1941 — The New York Yankees took a 2-1 lead in the World Series with a 2-1 win over Brooklyn. Freddie Fitzsimmons held the Yankees to four hits through seven innings. With two outs in the seventh, opposing pitcher Marius Russo hit a line drive off Fitzsimmons’ knee that broke the kneecap. The ball caromed to shortstop Pee Wee Reese to end the inning. Hugh Casey came out to pitch in the eighth for Brooklyn and gave up two runs, and Russo hung on to win.
1948 — The Cleveland Indians beat the Boston Red Sox 8-3 in a one-game AL playoff. The pitching of Gene Bearden and the hitting of Lou Boudreau were chiefly responsible for the championship victory.
1955 — The Brooklyn Dodgers won their first World Series with Johnny Podres blanking the Yankees 2-0 in the seventh game.
1964 — The St. Louis Cardinals clinched the NL pennant with an 11-5 triumph over the New York Mets to end the closest pennant race in NL history.
1969 — The major leagues staged their first divisional championships as the New York Mets beat the Atlanta Braves 9-5 and the Baltimore Orioles nipped the Minnesota Twins 4-3 in 12 innings in the opening games.
1987 — The Detroit Tigers took advantage of one of the great collapses in baseball history to win the AL East title, beating the Toronto Blue Jays 1-0 behind the six-hit pitching of Frank Tanana. The Blue Jays lost their last seven games of the season, including three straight in the season-ending series in Detroit.
1999 — The New York Mets, behind the strong pitching of Al Leiter, clinched the last remaining postseason berth by beating the Cincinnati Reds 5-0 in a one-game playoff for the NL wild card.
2001 — San Francisco’s Barry Bonds hit his 70th home run of the season in the Giants 10-2 win over the Houston Astros. Bonds homered off rookie Wilfredo Rodriguez to tie Mark McGwire’s single-season record.
2005 — Reggie Sanders hit a grand slam and set an NL division series record with six RBIs to help St. Louis beat San Diego 8-5 in the first game of their division series.
2011 — Adrian Beltre hit three straight home runs and the Texas Rangers powered themselves back into the AL championship series, beating the Tampa Bay Rays 4-3 to win their playoff series. Beltre became just the seventh player to homer three times in a postseason game.

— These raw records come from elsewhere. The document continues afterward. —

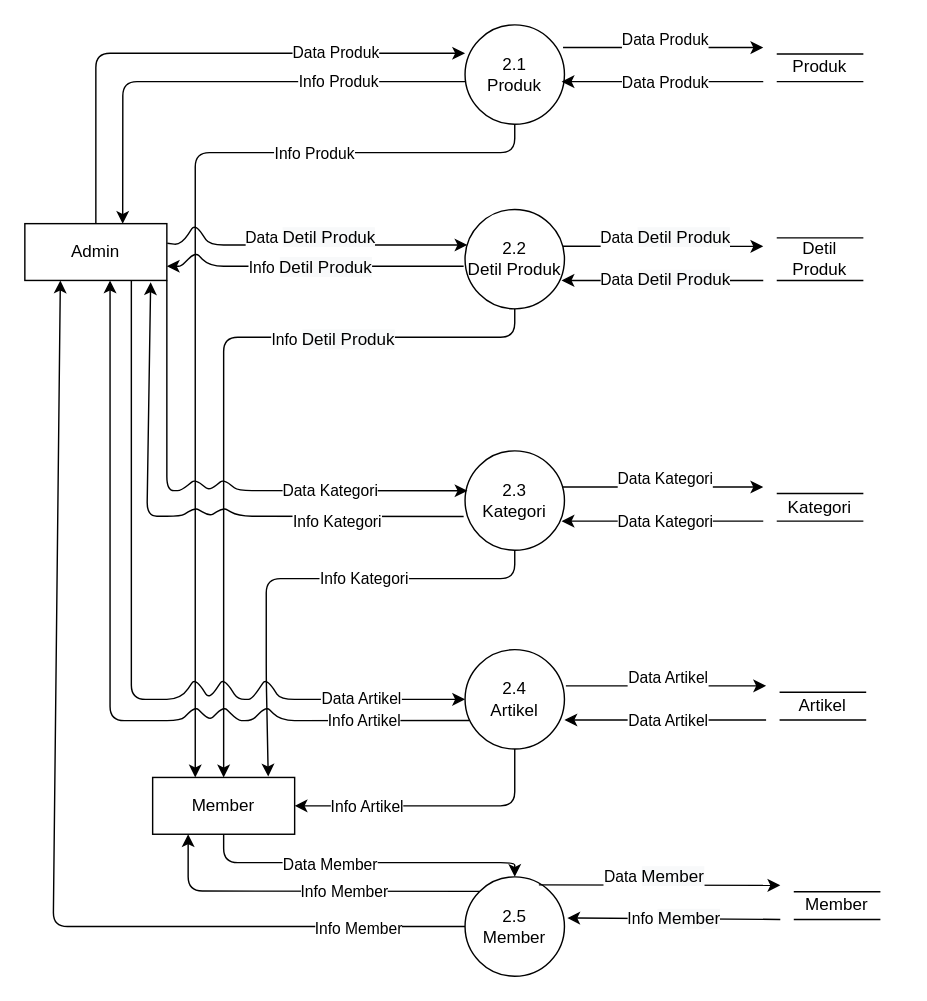
Earlier version of the draw.io diagram Untitled Diagram.drawio (kuzdev/dfd-lvl2-pcs2). Source tidied: cells renumbered, new cells numbered last; positions are measured from the earlier drawing's top-left corner, leaving out a move shared by most shapes. Both pictures are drawn from the tidied source at 142%, with x=0, y=0 at pixel (24, 24).
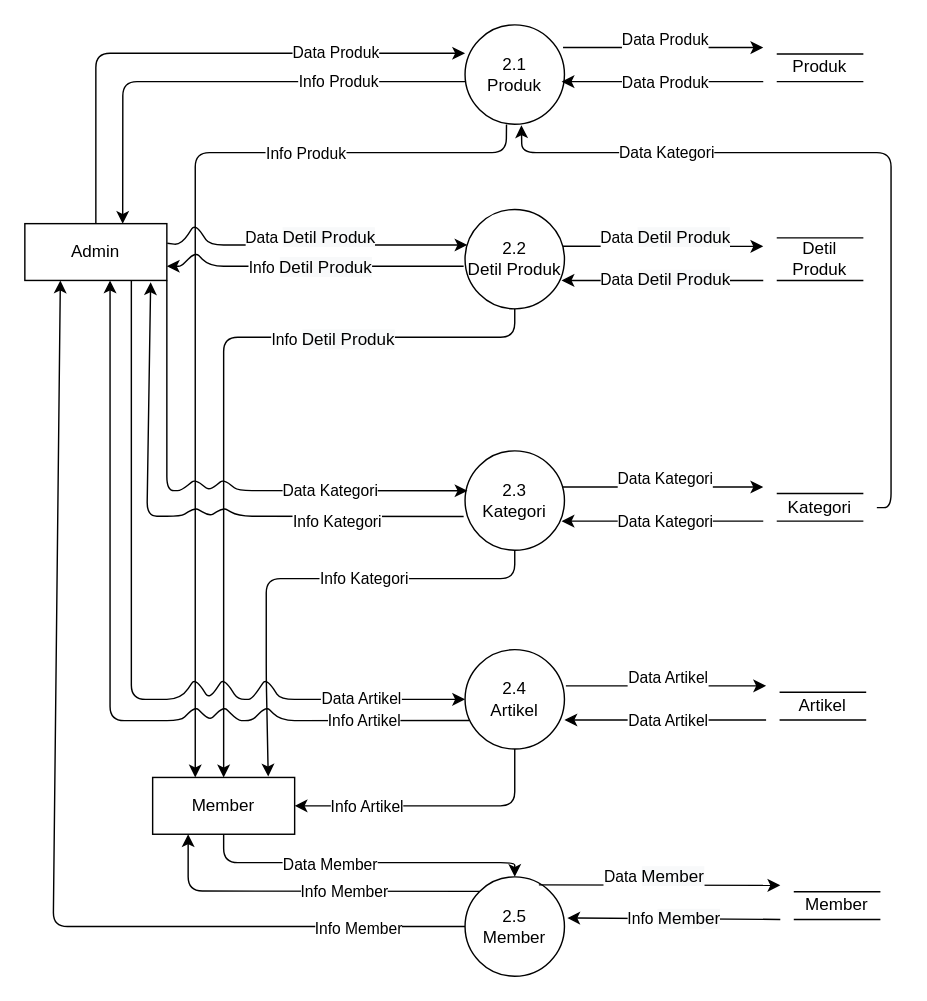
After the change.

Unchanged cells that the change refers to:
```xml
<mxCell id="3" value="2.1&lt;br&gt;Produk" style="ellipse;whiteSpace=wrap;html=1;" parent="1" vertex="1">
  <mxGeometry x="310" width="70" height="70" as="geometry" />
</mxCell>
```

What changed in the source:
```diff
@@
-    <mxCell id="52" style="endArrow=classic;html=1;exitX=0.5;exitY=1;exitDx=0;exitDy=0;" parent="1" edge="1" source="3">
+    <mxCell id="52" style="endArrow=classic;html=1;exitX=0.417;exitY=1.003;exitDx=0;exitDy=0;exitPerimeter=0;" parent="1" edge="1" source="3">
       <mxGeometry relative="1" as="geometry">
         <mxPoint x="120" y="530" as="targetPoint" />
         <Array as="points">
-          <mxPoint x="345" y="90" />
+          <mxPoint x="339" y="90" />
           <mxPoint x="120" y="90" />
           <mxPoint x="120" y="140" />
           <mxPoint x="120" y="320" />
           <mxPoint x="120" y="460" />
         </Array>
       </mxGeometry>
     </mxCell>
@@
+    <mxCell id="64" style="endArrow=classic;html=1;entryX=0.567;entryY=1.01;entryDx=0;entryDy=0;entryPerimeter=0;" parent="1" edge="1" target="3">
+      <mxGeometry relative="1" as="geometry">
+        <mxPoint x="600" y="340" as="sourcePoint" />
+        <Array as="points">
+          <mxPoint x="610" y="340" />
+          <mxPoint x="610" y="90" />
+          <mxPoint x="350" y="90" />
+        </Array>
+      </mxGeometry>
+    </mxCell>
+    <mxCell id="65" value="Data Kategori" style="edgeLabel;html=1;align=center;verticalAlign=middle;" parent="64" vertex="1">
+      <mxGeometry x="0.66" y="-1" relative="1" as="geometry">
+        <mxPoint x="29" as="offset" />
+      </mxGeometry>
+    </mxCell>
```
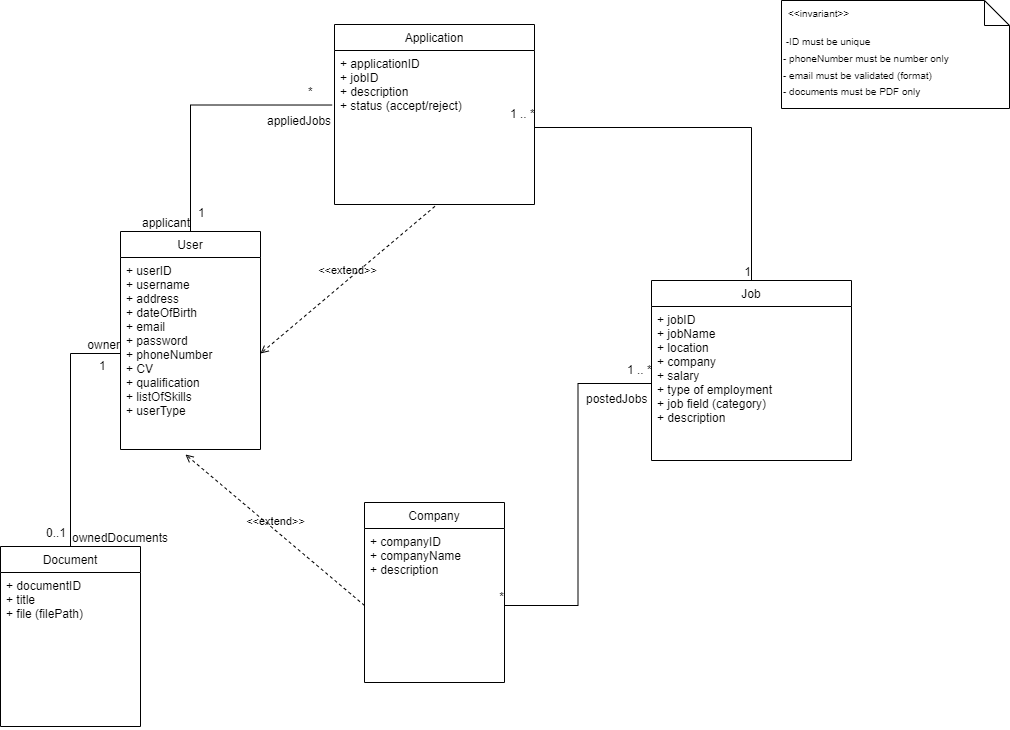
Before: uml/information_domain_model_v2.png, a diagram exported from draw.io (troppdus/MyWorstJobApp). Source tidied: cells renumbered, new cells last; positions are measured from the earlier drawing's top-left corner, leaving out a move shared by most shapes. Source of this version:
```xml
<mxGraphModel background="#FFFFFF">
  <root>
    <mxCell id="0" />
    <mxCell id="1" parent="0" />
    <mxCell id="2" value="User" style="swimlane;fontStyle=0;horizontal=1;startSize=26;fillColor=none;" parent="1" vertex="1">
      <mxGeometry x="120" y="231" width="140" height="218" as="geometry" />
    </mxCell>
    <mxCell id="3" value="+ userID&#10;+ username&#10;+ address&#10;+ dateOfBirth&#10;+ email&#10;+ password&#10;+ phoneNumber&#10;+ CV&#10;+ qualification&#10;+ listOfSkills&#10;+ userType&#10;" style="text;strokeColor=none;fillColor=none;align=left;verticalAlign=top;spacingLeft=4;spacingRight=4;overflow=hidden;points=[[0,0.5],[1,0.5]];portConstraint=eastwest;" parent="2" vertex="1">
      <mxGeometry y="26" width="140" height="192" as="geometry" />
    </mxCell>
    <mxCell id="4" value="Company" style="swimlane;fontStyle=0;horizontal=1;startSize=26;fillColor=none;" parent="1" vertex="1">
      <mxGeometry x="364" y="502" width="140" height="180" as="geometry" />
    </mxCell>
    <mxCell id="5" value="+ companyID&#10;+ companyName&#10;+ description&#10;&#10;" style="text;strokeColor=none;fillColor=none;align=left;verticalAlign=top;spacingLeft=4;spacingRight=4;overflow=hidden;points=[[0,0.5],[1,0.5]];portConstraint=eastwest;" parent="4" vertex="1">
      <mxGeometry y="26" width="140" height="154" as="geometry" />
    </mxCell>
    <mxCell id="6" value="Job" style="swimlane;fontStyle=0;horizontal=1;startSize=26;fillColor=none;" parent="1" vertex="1">
      <mxGeometry x="651" y="280" width="200" height="180" as="geometry" />
    </mxCell>
    <mxCell id="7" value="+ jobID&#10;+ jobName&#10;+ location&#10;+ company&#10;+ salary&#10;+ type of employment&#10;+ job field (category)&#10;+ description&#10;&#10;" style="text;strokeColor=none;fillColor=none;align=left;verticalAlign=top;spacingLeft=4;spacingRight=4;overflow=hidden;points=[[0,0.5],[1,0.5]];portConstraint=eastwest;" parent="6" vertex="1">
      <mxGeometry y="26" width="200" height="154" as="geometry" />
    </mxCell>
    <mxCell id="8" value="Application" style="swimlane;fontStyle=0;horizontal=1;startSize=26;fillColor=none;" parent="1" vertex="1">
      <mxGeometry x="334" y="24" width="200" height="180" as="geometry" />
    </mxCell>
    <mxCell id="9" value="+ applicationID&#10;+ jobID&#10;+ description&#10;+ status (accept/reject)&#10;&#10;" style="text;strokeColor=none;fillColor=none;align=left;verticalAlign=top;spacingLeft=4;spacingRight=4;overflow=hidden;points=[[0,0.5],[1,0.5]];portConstraint=eastwest;" parent="8" vertex="1">
      <mxGeometry y="26" width="200" height="154" as="geometry" />
    </mxCell>
    <mxCell id="10" value="&lt;font style=&quot;font-size: 10px;&quot;&gt;&amp;nbsp;-ID must be unique&lt;br&gt;- phoneNumber must be number only&lt;br&gt;- email must be validated (format)&lt;br&gt;- documents must be PDF only&lt;br&gt;&lt;/font&gt;" style="shape=note2;boundedLbl=1;whiteSpace=wrap;html=1;size=25;verticalAlign=top;align=left;fontSize=14;" parent="1" vertex="1">
      <mxGeometry x="781" width="228" height="108" as="geometry" />
    </mxCell>
    <mxCell id="11" value="&lt;&lt;invariant&gt;&gt;" style="strokeColor=none;fillColor=none;align=left;spacingLeft=5;fontSize=10;" parent="10" vertex="1">
      <mxGeometry width="228" height="25" relative="1" as="geometry" />
    </mxCell>
    <mxCell id="12" value="Document" style="swimlane;fontStyle=0;horizontal=1;startSize=26;fillColor=none;" parent="1" vertex="1">
      <mxGeometry y="546" width="140" height="180" as="geometry" />
    </mxCell>
    <mxCell id="13" value="+ documentID&#10;+ title&#10;+ file (filePath)&#10;" style="text;strokeColor=none;fillColor=none;align=left;verticalAlign=top;spacingLeft=4;spacingRight=4;overflow=hidden;" parent="12" vertex="1">
      <mxGeometry y="26" width="140" height="154" as="geometry" />
    </mxCell>
    <mxCell id="14" style="endArrow=none;html=1;rounded=0;align=center;verticalAlign=top;endFill=0;labelBackgroundColor=none;exitX=0.5;exitY=0;exitDx=0;exitDy=0;entryX=0;entryY=0.5;entryDx=0;entryDy=0;edgeStyle=orthogonalEdgeStyle;" parent="1" edge="1" source="12" target="3">
      <mxGeometry relative="1" as="geometry" />
    </mxCell>
    <mxCell id="15" value="ownedDocuments" style="html=1;align=left;verticalAlign=bottom;labelBackgroundColor=none;" parent="14" vertex="1">
      <mxGeometry x="-1" relative="1" as="geometry" />
    </mxCell>
    <mxCell id="16" value="0..1" style="html=1;align=left;verticalAlign=top;labelBackgroundColor=none;" parent="14" vertex="1">
      <mxGeometry x="-1" relative="1" as="geometry">
        <mxPoint x="-26" y="-27" as="offset" />
      </mxGeometry>
    </mxCell>
    <mxCell id="17" value="owner" style="html=1;align=right;verticalAlign=bottom;labelBackgroundColor=none;" parent="14" vertex="1">
      <mxGeometry x="1" relative="1" as="geometry" />
    </mxCell>
    <mxCell id="18" value="1" style="html=1;align=left;verticalAlign=top;labelBackgroundColor=none;" parent="1" vertex="1">
      <mxGeometry x="97" y="352" as="geometry" />
    </mxCell>
    <mxCell id="19" style="endArrow=none;html=1;rounded=0;align=center;verticalAlign=top;endFill=0;labelBackgroundColor=none;exitX=-0.012;exitY=0.354;exitDx=0;exitDy=0;entryX=0.5;entryY=0;entryDx=0;entryDy=0;edgeStyle=orthogonalEdgeStyle;exitPerimeter=0;" parent="1" edge="1" source="9" target="2">
      <mxGeometry relative="1" as="geometry" />
    </mxCell>
    <mxCell id="20" value="appliedJobs" style="html=1;align=left;verticalAlign=bottom;labelBackgroundColor=none;" parent="19" vertex="1">
      <mxGeometry x="-1" relative="1" as="geometry">
        <mxPoint x="-67" y="24" as="offset" />
      </mxGeometry>
    </mxCell>
    <mxCell id="21" value="*" style="html=1;align=left;verticalAlign=top;labelBackgroundColor=none;" parent="19" vertex="1">
      <mxGeometry x="-1" relative="1" as="geometry">
        <mxPoint x="-26" y="-27" as="offset" />
      </mxGeometry>
    </mxCell>
    <mxCell id="22" value="applicant" style="html=1;align=right;verticalAlign=bottom;labelBackgroundColor=none;" parent="19" vertex="1">
      <mxGeometry x="1" relative="1" as="geometry" />
    </mxCell>
    <mxCell id="23" value="1" style="html=1;align=left;verticalAlign=top;labelBackgroundColor=none;" parent="1" vertex="1">
      <mxGeometry x="196" y="199" as="geometry" />
    </mxCell>
    <mxCell id="24" style="endArrow=none;html=1;rounded=0;align=center;verticalAlign=top;endFill=0;labelBackgroundColor=none;exitX=0;exitY=0.5;exitDx=0;exitDy=0;entryX=1;entryY=0.5;entryDx=0;entryDy=0;edgeStyle=orthogonalEdgeStyle;" parent="1" edge="1" source="7" target="5">
      <mxGeometry relative="1" as="geometry" />
    </mxCell>
    <mxCell id="25" value="postedJobs" style="html=1;align=left;verticalAlign=bottom;labelBackgroundColor=none;" parent="24" vertex="1">
      <mxGeometry x="-1" relative="1" as="geometry">
        <mxPoint x="-67" y="24" as="offset" />
      </mxGeometry>
    </mxCell>
    <mxCell id="26" value="1 .. *" style="html=1;align=left;verticalAlign=top;labelBackgroundColor=none;" parent="24" vertex="1">
      <mxGeometry x="-1" relative="1" as="geometry">
        <mxPoint x="-26" y="-27" as="offset" />
      </mxGeometry>
    </mxCell>
    <mxCell id="27" value="*" style="html=1;align=right;verticalAlign=bottom;labelBackgroundColor=none;" parent="24" vertex="1">
      <mxGeometry x="1" relative="1" as="geometry" />
    </mxCell>
    <mxCell id="28" style="endArrow=none;html=1;rounded=0;align=center;verticalAlign=top;endFill=0;labelBackgroundColor=none;exitX=1;exitY=0.5;exitDx=0;exitDy=0;entryX=0.5;entryY=0;entryDx=0;entryDy=0;edgeStyle=orthogonalEdgeStyle;" parent="1" edge="1" source="9" target="6">
      <mxGeometry relative="1" as="geometry" />
    </mxCell>
    <mxCell id="29" value="1 .. *" style="html=1;align=left;verticalAlign=top;labelBackgroundColor=none;" parent="28" vertex="1">
      <mxGeometry x="-1" relative="1" as="geometry">
        <mxPoint x="-26" y="-27" as="offset" />
      </mxGeometry>
    </mxCell>
    <mxCell id="30" value="1" style="html=1;align=right;verticalAlign=bottom;labelBackgroundColor=none;" parent="28" vertex="1">
      <mxGeometry x="1" relative="1" as="geometry" />
    </mxCell>
    <mxCell id="31" value="&amp;lt;&amp;lt;extend&amp;gt;&amp;gt;" style="html=1;verticalAlign=bottom;labelBackgroundColor=none;endArrow=open;endFill=0;dashed=1;exitX=0.502;exitY=1.012;exitDx=0;exitDy=0;exitPerimeter=0;entryX=1;entryY=0.5;entryDx=0;entryDy=0;" parent="1" edge="1" source="9" target="3">
      <mxGeometry relative="1" as="geometry" />
    </mxCell>
    <mxCell id="32" value="&amp;lt;&amp;lt;extend&amp;gt;&amp;gt;" style="html=1;verticalAlign=bottom;labelBackgroundColor=none;endArrow=open;endFill=0;dashed=1;exitX=0;exitY=0.5;exitDx=0;exitDy=0;entryX=0.464;entryY=1.026;entryDx=0;entryDy=0;entryPerimeter=0;" parent="1" edge="1" source="5" target="3">
      <mxGeometry relative="1" as="geometry" />
    </mxCell>
  </root>
</mxGraphModel>
```
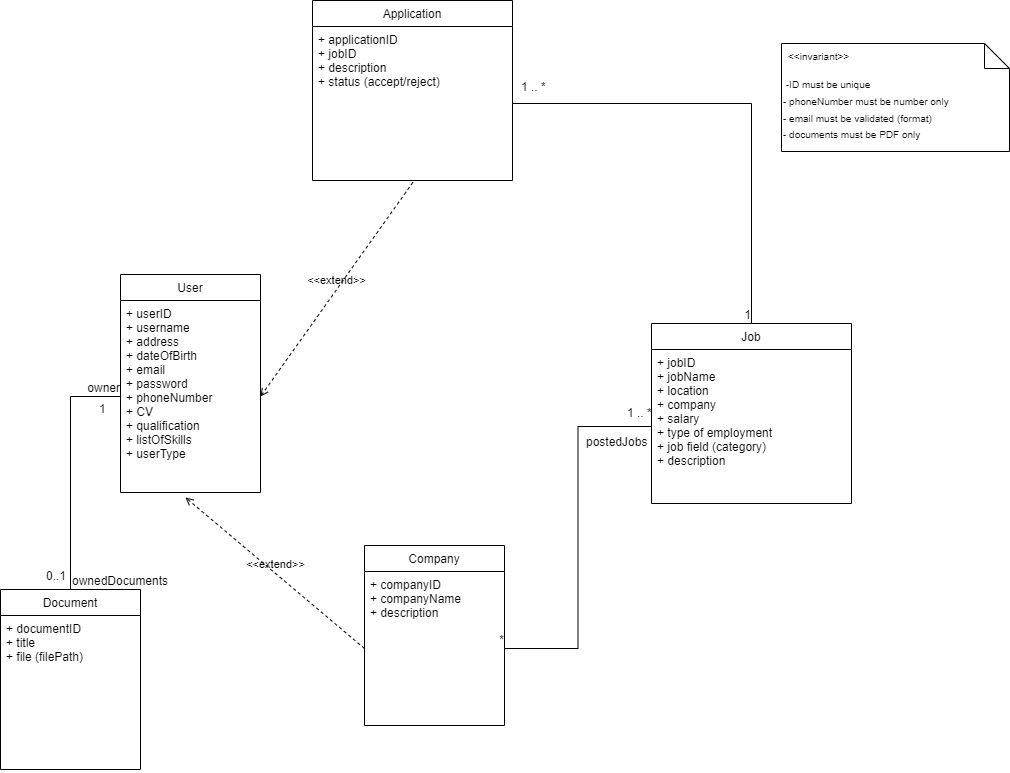
After the commit.

Commit message:
remove the connect between application and user as they are superclass-related

Change to the diagram source:
```diff
@@ -21,7 +21,7 @@
       <mxGeometry y="26" width="200" height="154" as="geometry" />
     </mxCell>
     <mxCell id="8" value="Application" style="swimlane;fontStyle=0;horizontal=1;startSize=26;fillColor=none;" parent="1" vertex="1">
-      <mxGeometry x="334" y="24" width="200" height="180" as="geometry" />
+      <mxGeometry x="312" y="-43" width="200" height="180" as="geometry" />
     </mxCell>
     <mxCell id="9" value="+ applicationID&#10;+ jobID&#10;+ description&#10;+ status (accept/reject)&#10;&#10;" style="text;strokeColor=none;fillColor=none;align=left;verticalAlign=top;spacingLeft=4;spacingRight=4;overflow=hidden;points=[[0,0.5],[1,0.5]];portConstraint=eastwest;" parent="8" vertex="1">
       <mxGeometry y="26" width="200" height="154" as="geometry" />
@@ -55,25 +55,6 @@
     <mxCell id="18" value="1" style="html=1;align=left;verticalAlign=top;labelBackgroundColor=none;" parent="1" vertex="1">
       <mxGeometry x="97" y="352" as="geometry" />
     </mxCell>
-    <mxCell id="19" style="endArrow=none;html=1;rounded=0;align=center;verticalAlign=top;endFill=0;labelBackgroundColor=none;exitX=-0.012;exitY=0.354;exitDx=0;exitDy=0;entryX=0.5;entryY=0;entryDx=0;entryDy=0;edgeStyle=orthogonalEdgeStyle;exitPerimeter=0;" parent="1" edge="1" source="9" target="2">
-      <mxGeometry relative="1" as="geometry" />
-    </mxCell>
-    <mxCell id="20" value="appliedJobs" style="html=1;align=left;verticalAlign=bottom;labelBackgroundColor=none;" parent="19" vertex="1">
-      <mxGeometry x="-1" relative="1" as="geometry">
-        <mxPoint x="-67" y="24" as="offset" />
-      </mxGeometry>
-    </mxCell>
-    <mxCell id="21" value="*" style="html=1;align=left;verticalAlign=top;labelBackgroundColor=none;" parent="19" vertex="1">
-      <mxGeometry x="-1" relative="1" as="geometry">
-        <mxPoint x="-26" y="-27" as="offset" />
-      </mxGeometry>
-    </mxCell>
-    <mxCell id="22" value="applicant" style="html=1;align=right;verticalAlign=bottom;labelBackgroundColor=none;" parent="19" vertex="1">
-      <mxGeometry x="1" relative="1" as="geometry" />
-    </mxCell>
-    <mxCell id="23" value="1" style="html=1;align=left;verticalAlign=top;labelBackgroundColor=none;" parent="1" vertex="1">
-      <mxGeometry x="196" y="199" as="geometry" />
-    </mxCell>
     <mxCell id="24" style="endArrow=none;html=1;rounded=0;align=center;verticalAlign=top;endFill=0;labelBackgroundColor=none;exitX=0;exitY=0.5;exitDx=0;exitDy=0;entryX=1;entryY=0.5;entryDx=0;entryDy=0;edgeStyle=orthogonalEdgeStyle;" parent="1" edge="1" source="7" target="5">
       <mxGeometry relative="1" as="geometry" />
     </mxCell>
@@ -95,7 +76,7 @@
     </mxCell>
     <mxCell id="29" value="1 .. *" style="html=1;align=left;verticalAlign=top;labelBackgroundColor=none;" parent="28" vertex="1">
       <mxGeometry x="-1" relative="1" as="geometry">
-        <mxPoint x="-26" y="-27" as="offset" />
+        <mxPoint x="7" y="-30" as="offset" />
       </mxGeometry>
     </mxCell>
     <mxCell id="30" value="1" style="html=1;align=right;verticalAlign=bottom;labelBackgroundColor=none;" parent="28" vertex="1">
```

2014 — Brandon Belt homered off Tanner Roark in the 18th inning, lifting the San Francisco Giants to their 10th consecutive postseason victory, edging Washington 2-1 for a 2-0 lead in the NL Division Series.
2016 — Edwin Encarnacion hit a three-run homer in the 11th inning off Ubaldo Jimenez, and Toronto Blue Jays beat the Baltimore Orioles 5-2 in the AL wild card game to advance to a Division Series matchup against Texas.